Kate Brooks began working as a photographer in Russia at the age of 20 by documenting daily life in the years just after the collapse of the Soviet Union. Her most notable work from that period was the haunting images exposing cruelty and neglect in state orphanages that were published worldwide and used by Human Rights Watch to campaign for orphans’ rights.
Following September 11th, Brooks moved to Pakistan to photograph the impact of foreign policy in the region and daily life in Afghanistan. In 2003, she covered the American invasion of Iraq and the beginning of the insurgency for TIME. For more than a decade she proceeded to work across the greater Middle East, photographing the unfolding of history, the impact of conflict on civilian populations, alongside everyday moments in the lives of ordinary people.
Brooks has been the recipient of numerous international awards, and her work is regularly published in American and European magazines. Her photographs have been also been exhibited in galleries and museums in Europe,the Middle East and U.S. including AIPAD, Paris Photo, The Southeast Museum of Photography, The Museum of Fine Arts Houston, Annenberg Space for Photography, Tethys Gallery in Florence, the Jam Jar in Dubai, Russell Senate Office Building on Capital Hill.
Her first book, “In the Light of Darkness: A Photographer’s Journey After 9/11”, was also released in 2011 and selected by PDN as one of the best photography books of the year. The book interweaves a selection of Brooks’ iconic images, from the beginning of the war in Afghanistan to the beginning of the Arab Spring, along with a series of personal essays chronicling her own journey as a young woman from 9-11 to 2011. Her images capture the harsh beauty and poignant pain of a region mired in conflict while her words trace a personal narrative of loss–of friends, of colleagues and of innocence.

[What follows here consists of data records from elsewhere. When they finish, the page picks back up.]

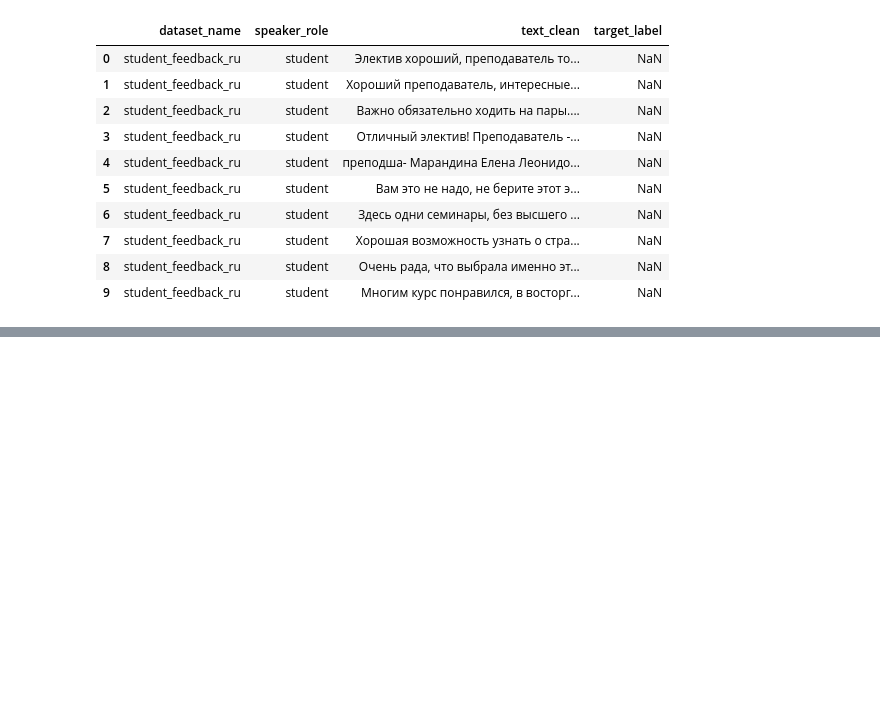
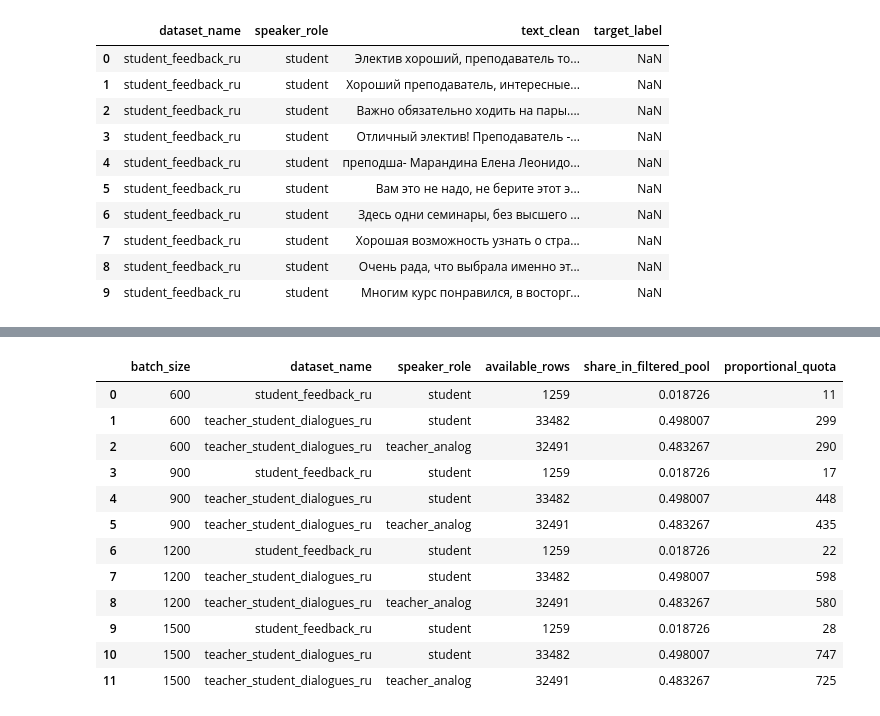
Before and after one commit to DenisBoytsov41/tutors-sentiment-coursework, a Jupyter notebook: notebooks/03_prepare_labeling_set.ipynb, the cells around one changed output, grey strips where cells are left out. Saved outputs shown, nothing was run; the diff lists cells and outputs as text; code cells hidden in the pictures; blank space fills up the shorter version.

```diff
--- a/notebooks/03_prepare_labeling_set.ipynb
+++ b/notebooks/03_prepare_labeling_set.ipynb
@@ -515,0 +884,10 @@ shape: (67319, 14)
+# %%
+available_groups_df = (
+    filtered_domain_pool_df
+    .groupby(["dataset_name", "speaker_role"])
+    .size()
+    .reset_index(name="available_rows")
+    .sort_values(["dataset_name", "available_rows"], ascending=[True, False])
+)
+
+display(available_groups_df)
@@ -515,0 +919,38 @@ shape: (67319, 14)
+# %%
+batch_sizes = [600, 900, 1200, 1500]
+
+quota_scenarios = []
+
+for batch_size in batch_sizes:
+    for _, row in available_groups_df.iterrows():
+        quota_scenarios.append({
+            "batch_size": batch_size,
+            "dataset_name": row["dataset_name"],
+            "speaker_role": row["speaker_role"],
+            "available_rows": int(row["available_rows"]),
+            "share_in_filtered_pool": float(row["share_in_filtered_pool"]),
+            "proportional_quota_raw": row["available_rows"] / available_groups_df["available_rows"].sum() * batch_size,
+        })
+
+quota_scenarios_df = pd.DataFrame(quota_scenarios)
+quota_scenarios_df["proportional_quota"] = quota_scenarios_df["proportional_quota_raw"].round().astype(int)
+
+display(
+    quota_scenarios_df[
+        ["batch_size", "dataset_name", "speaker_role", "available_rows", "share_in_filtered_pool", "proportional_quota"]
+    ]
+)
+# %% [output]
+|  | batch_size | dataset_name | speaker_role | available_rows | share_in_filtered_pool | proportional_quota |
+| 0 | 600 | student_feedback_ru | student | 1259 | 0.018726 | 11 |
+| 1 | 600 | teacher_student_dialogues_ru | student | 33482 | 0.498007 | 299 |
+| 2 | 600 | teacher_student_dialogues_ru | teacher_analog | 32491 | 0.483267 | 290 |
+| 3 | 900 | student_feedback_ru | student | 1259 | 0.018726 | 17 |
+| 4 | 900 | teacher_student_dialogues_ru | student | 33482 | 0.498007 | 448 |
+| 5 | 900 | teacher_student_dialogues_ru | teacher_analog | 32491 | 0.483267 | 435 |
+| 6 | 1200 | student_feedback_ru | student | 1259 | 0.018726 | 22 |
+| 7 | 1200 | teacher_student_dialogues_ru | student | 33482 | 0.498007 | 598 |
+| 8 | 1200 | teacher_student_dialogues_ru | teacher_analog | 32491 | 0.483267 | 580 |
+| 9 | 1500 | student_feedback_ru | student | 1259 | 0.018726 | 28 |
+| 10 | 1500 | teacher_student_dialogues_ru | student | 33482 | 0.498007 | 747 |
+| 11 | 1500 | teacher_student_dialogues_ru | teacher_analog | 32491 | 0.483267 | 725 |
```
Also changed, not shown: parts of 47 cells of this notebook.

In 2012-13 Kate was a Knight Wallace Fellow at the University of Michigan. Her study proposal asked the question “Can there be ecological preservation in an overpopulated world with diminishing resources?” There she researched the global wildlife trafficking crisis.